[Screenshot and code edit data]
········
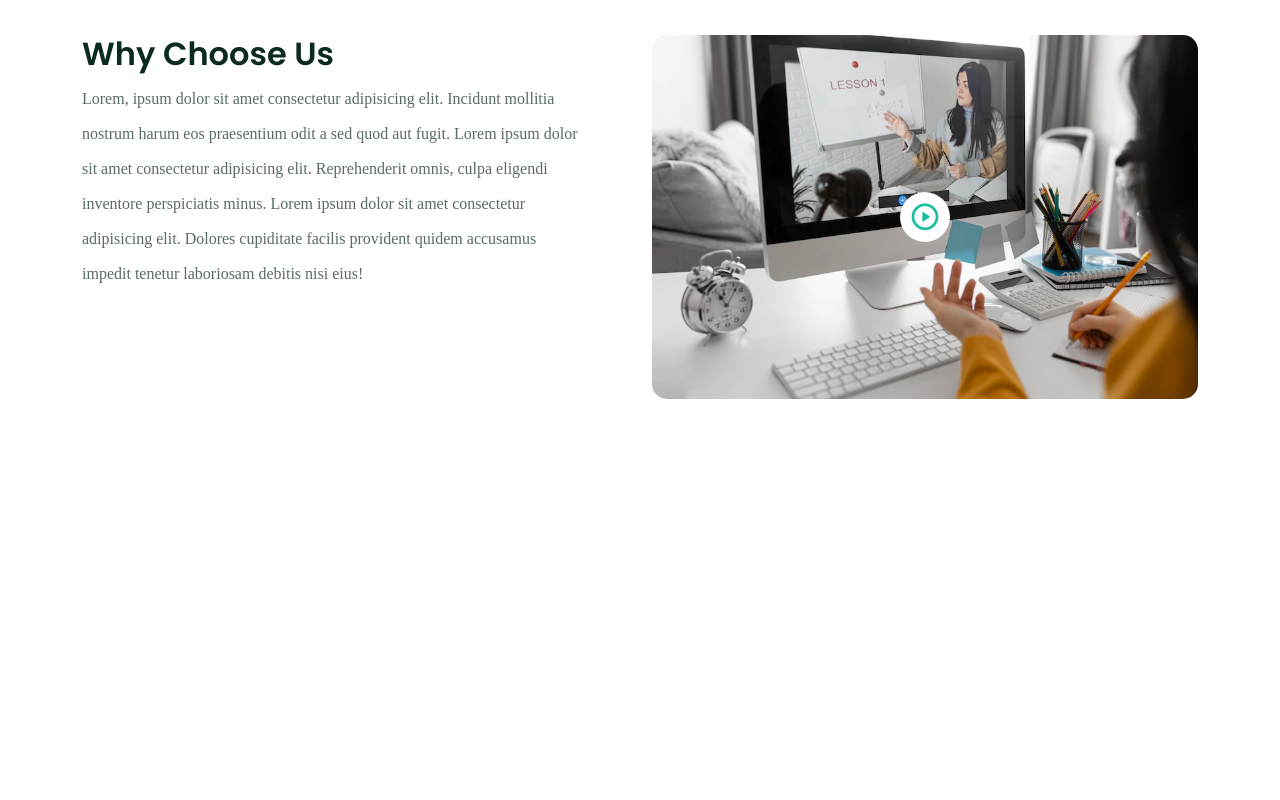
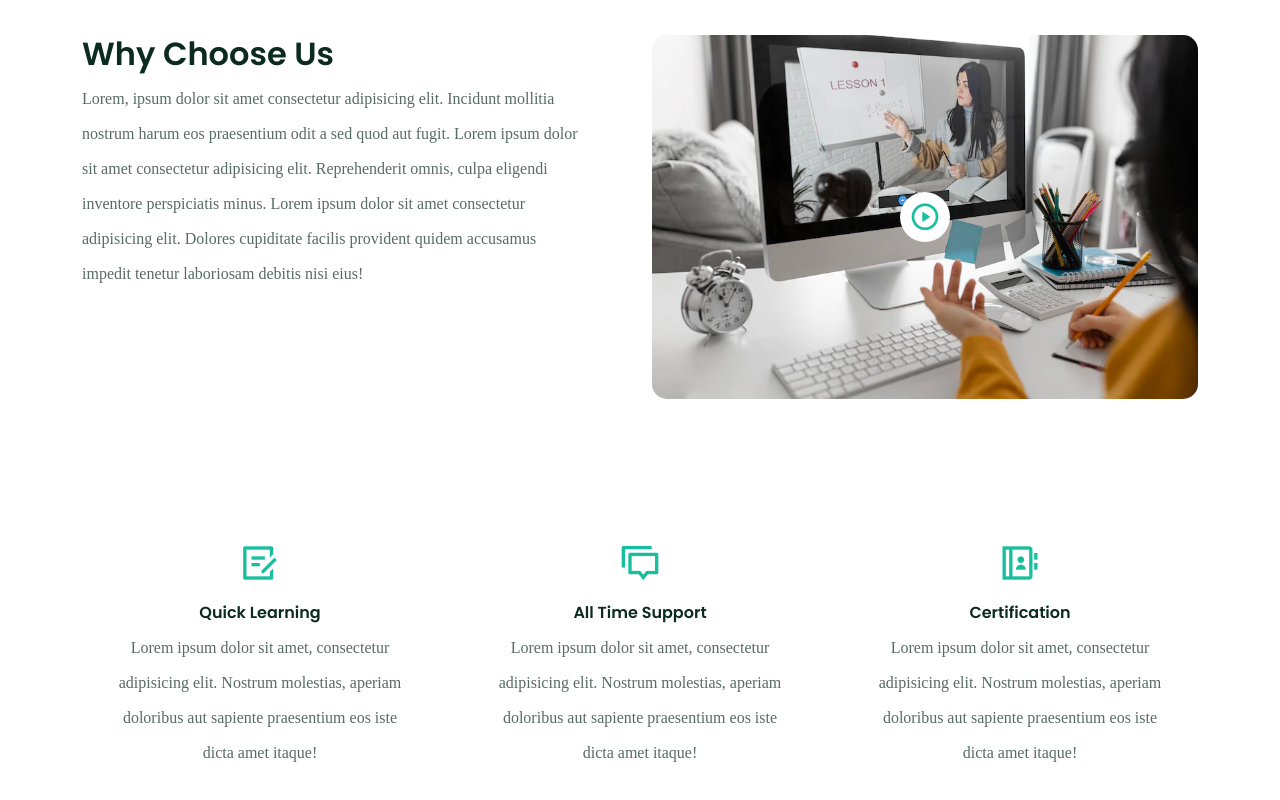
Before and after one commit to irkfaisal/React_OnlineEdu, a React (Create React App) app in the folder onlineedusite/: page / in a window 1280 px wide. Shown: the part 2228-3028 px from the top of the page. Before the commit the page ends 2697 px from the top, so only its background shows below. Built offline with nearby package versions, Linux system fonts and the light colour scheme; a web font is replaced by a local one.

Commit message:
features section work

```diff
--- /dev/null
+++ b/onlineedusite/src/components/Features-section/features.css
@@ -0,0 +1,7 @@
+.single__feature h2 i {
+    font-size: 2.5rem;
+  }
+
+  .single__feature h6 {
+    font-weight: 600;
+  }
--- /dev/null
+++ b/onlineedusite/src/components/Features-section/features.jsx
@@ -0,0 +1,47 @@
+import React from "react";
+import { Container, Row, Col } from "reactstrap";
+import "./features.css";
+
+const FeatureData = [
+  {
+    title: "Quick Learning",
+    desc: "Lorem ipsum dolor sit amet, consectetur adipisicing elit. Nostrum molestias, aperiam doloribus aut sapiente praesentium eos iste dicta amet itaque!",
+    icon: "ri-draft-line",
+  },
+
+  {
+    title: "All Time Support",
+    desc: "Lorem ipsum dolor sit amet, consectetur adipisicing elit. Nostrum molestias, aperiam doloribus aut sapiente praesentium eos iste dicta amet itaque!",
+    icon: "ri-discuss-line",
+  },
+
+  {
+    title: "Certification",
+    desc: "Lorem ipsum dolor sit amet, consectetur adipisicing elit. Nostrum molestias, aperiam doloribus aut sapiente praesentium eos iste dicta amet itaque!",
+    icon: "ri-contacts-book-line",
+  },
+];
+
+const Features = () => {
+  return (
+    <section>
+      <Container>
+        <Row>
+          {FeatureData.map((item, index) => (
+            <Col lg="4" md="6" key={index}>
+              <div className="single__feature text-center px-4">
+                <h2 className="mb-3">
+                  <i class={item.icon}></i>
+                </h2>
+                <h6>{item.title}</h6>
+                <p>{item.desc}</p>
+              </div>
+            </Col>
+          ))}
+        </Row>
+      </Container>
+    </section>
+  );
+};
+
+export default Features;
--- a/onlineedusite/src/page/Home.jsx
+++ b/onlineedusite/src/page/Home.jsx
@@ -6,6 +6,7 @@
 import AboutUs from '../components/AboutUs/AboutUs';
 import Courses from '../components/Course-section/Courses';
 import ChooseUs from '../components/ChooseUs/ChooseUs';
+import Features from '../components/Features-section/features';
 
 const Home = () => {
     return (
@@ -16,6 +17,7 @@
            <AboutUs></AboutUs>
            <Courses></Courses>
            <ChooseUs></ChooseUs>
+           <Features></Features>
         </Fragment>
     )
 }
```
········
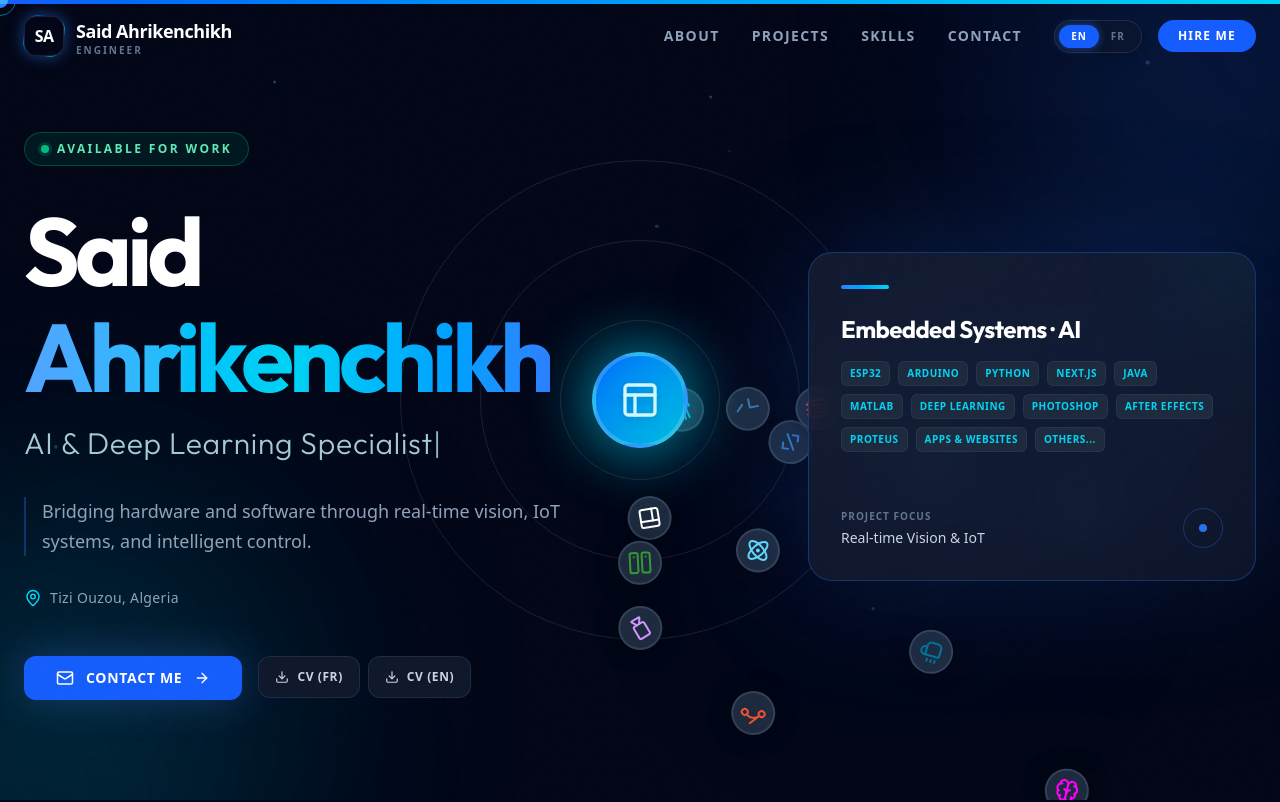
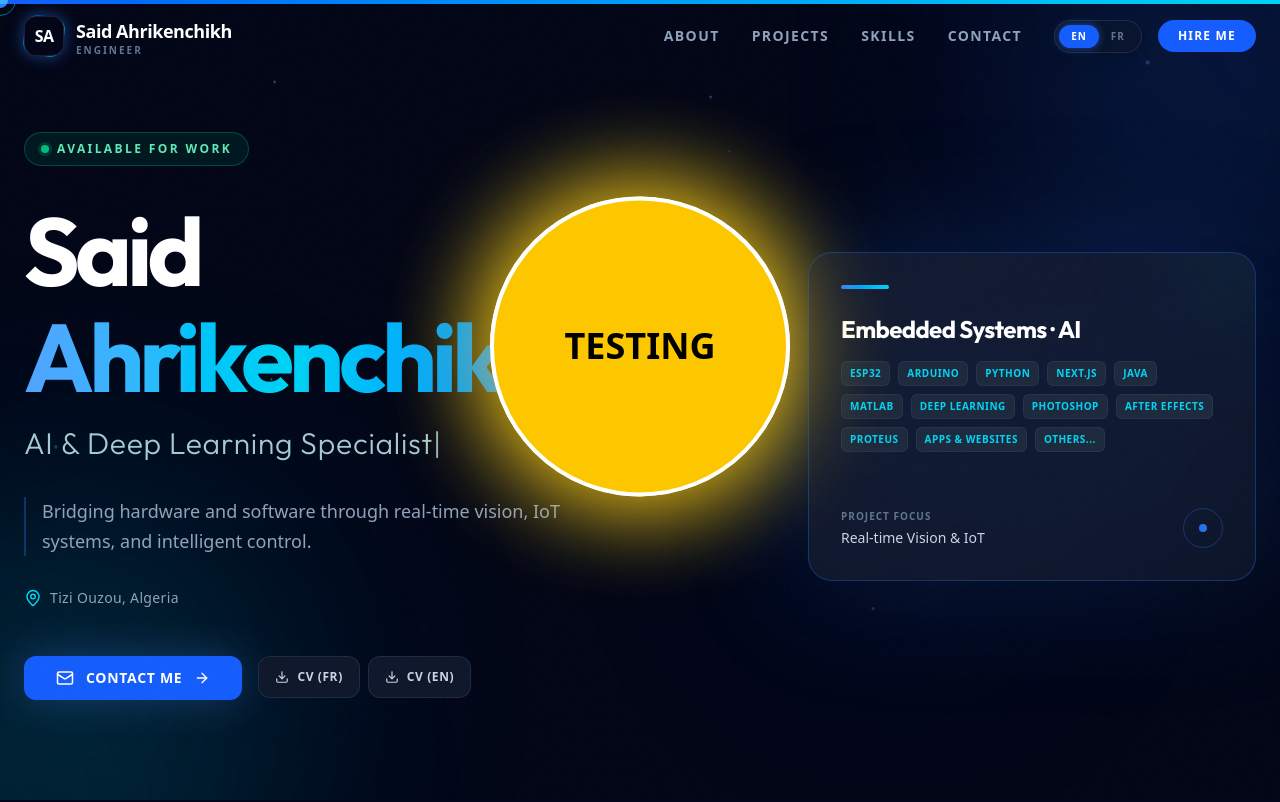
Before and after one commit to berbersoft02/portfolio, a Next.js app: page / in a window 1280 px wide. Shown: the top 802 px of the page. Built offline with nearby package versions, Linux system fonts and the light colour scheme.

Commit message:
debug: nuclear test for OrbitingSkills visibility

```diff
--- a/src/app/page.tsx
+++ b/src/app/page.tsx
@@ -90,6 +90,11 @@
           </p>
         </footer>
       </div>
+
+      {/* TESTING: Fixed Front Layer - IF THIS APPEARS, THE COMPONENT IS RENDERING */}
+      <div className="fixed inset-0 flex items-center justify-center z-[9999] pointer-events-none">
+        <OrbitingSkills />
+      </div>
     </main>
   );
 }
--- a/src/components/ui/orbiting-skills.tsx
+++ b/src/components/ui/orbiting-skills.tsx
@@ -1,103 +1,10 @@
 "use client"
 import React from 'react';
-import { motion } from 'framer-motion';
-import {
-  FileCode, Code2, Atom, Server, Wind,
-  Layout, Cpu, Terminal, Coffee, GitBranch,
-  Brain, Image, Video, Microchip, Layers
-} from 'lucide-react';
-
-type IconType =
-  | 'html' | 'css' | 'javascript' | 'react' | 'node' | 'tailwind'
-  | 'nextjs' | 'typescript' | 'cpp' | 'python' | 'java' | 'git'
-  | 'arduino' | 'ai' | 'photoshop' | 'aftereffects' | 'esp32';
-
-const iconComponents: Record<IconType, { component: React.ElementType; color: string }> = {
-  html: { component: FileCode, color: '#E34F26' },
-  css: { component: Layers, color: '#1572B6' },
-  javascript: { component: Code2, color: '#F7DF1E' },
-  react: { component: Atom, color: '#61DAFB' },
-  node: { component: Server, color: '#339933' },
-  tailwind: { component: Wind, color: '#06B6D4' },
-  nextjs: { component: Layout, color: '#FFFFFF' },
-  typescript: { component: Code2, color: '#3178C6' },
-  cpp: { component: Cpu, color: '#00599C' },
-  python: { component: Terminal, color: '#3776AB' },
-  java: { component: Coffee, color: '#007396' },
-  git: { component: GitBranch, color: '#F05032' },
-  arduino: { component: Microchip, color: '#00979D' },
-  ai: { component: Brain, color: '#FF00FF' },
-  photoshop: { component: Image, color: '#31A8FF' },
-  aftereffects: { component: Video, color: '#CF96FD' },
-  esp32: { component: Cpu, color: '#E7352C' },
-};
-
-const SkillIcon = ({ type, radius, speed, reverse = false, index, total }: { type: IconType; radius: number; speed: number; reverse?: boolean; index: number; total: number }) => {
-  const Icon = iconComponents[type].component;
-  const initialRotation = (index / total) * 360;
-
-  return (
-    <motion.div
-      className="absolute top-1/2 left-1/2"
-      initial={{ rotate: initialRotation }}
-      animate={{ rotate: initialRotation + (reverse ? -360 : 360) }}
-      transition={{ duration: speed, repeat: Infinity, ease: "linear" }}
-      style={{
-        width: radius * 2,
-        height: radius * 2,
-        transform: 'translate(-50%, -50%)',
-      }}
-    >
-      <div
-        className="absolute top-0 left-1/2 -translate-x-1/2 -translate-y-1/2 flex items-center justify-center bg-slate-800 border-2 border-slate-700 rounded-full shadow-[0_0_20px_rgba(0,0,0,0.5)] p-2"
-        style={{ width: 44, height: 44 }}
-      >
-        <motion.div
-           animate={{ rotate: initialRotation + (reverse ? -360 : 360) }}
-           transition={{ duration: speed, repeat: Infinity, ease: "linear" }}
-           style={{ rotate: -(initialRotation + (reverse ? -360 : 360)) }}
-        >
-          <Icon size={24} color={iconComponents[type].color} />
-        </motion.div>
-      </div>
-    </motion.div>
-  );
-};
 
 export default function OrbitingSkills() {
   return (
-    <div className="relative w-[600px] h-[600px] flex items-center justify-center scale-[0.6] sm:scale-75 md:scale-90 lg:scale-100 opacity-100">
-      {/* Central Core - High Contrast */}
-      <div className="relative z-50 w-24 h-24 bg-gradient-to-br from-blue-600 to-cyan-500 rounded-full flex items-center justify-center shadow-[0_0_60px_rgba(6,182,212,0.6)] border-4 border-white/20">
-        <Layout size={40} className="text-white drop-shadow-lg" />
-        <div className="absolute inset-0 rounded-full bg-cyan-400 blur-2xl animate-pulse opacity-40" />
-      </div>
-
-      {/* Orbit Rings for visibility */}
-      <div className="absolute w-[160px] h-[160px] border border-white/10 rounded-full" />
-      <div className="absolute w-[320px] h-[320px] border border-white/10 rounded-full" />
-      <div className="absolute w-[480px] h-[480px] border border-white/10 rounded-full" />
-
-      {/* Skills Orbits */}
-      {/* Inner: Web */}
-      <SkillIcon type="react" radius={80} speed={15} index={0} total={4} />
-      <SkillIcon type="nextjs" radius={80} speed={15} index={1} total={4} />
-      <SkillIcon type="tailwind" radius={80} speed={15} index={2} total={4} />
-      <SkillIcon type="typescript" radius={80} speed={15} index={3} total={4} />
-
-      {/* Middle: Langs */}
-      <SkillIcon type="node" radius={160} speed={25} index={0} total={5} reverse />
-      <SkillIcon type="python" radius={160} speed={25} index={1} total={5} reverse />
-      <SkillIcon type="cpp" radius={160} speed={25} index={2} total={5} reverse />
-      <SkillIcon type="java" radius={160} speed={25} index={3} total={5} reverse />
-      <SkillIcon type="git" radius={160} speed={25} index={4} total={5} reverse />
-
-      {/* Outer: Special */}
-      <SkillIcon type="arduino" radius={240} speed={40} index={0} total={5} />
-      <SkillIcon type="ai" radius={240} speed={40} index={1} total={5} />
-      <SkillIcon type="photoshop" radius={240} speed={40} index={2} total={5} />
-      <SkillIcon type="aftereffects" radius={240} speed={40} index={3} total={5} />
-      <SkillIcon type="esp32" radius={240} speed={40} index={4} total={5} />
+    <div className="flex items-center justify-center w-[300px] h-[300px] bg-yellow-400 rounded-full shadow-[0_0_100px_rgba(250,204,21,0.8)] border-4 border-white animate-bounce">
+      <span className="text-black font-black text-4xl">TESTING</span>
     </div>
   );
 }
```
········
#### Required work
The answer must consist of every line in the records above that contains the word "title".

#### Completed task
+    title: "Quick Learning",
+    title: "All Time Support",
+    title: "Certification",
+                <h6>{item.title}</h6>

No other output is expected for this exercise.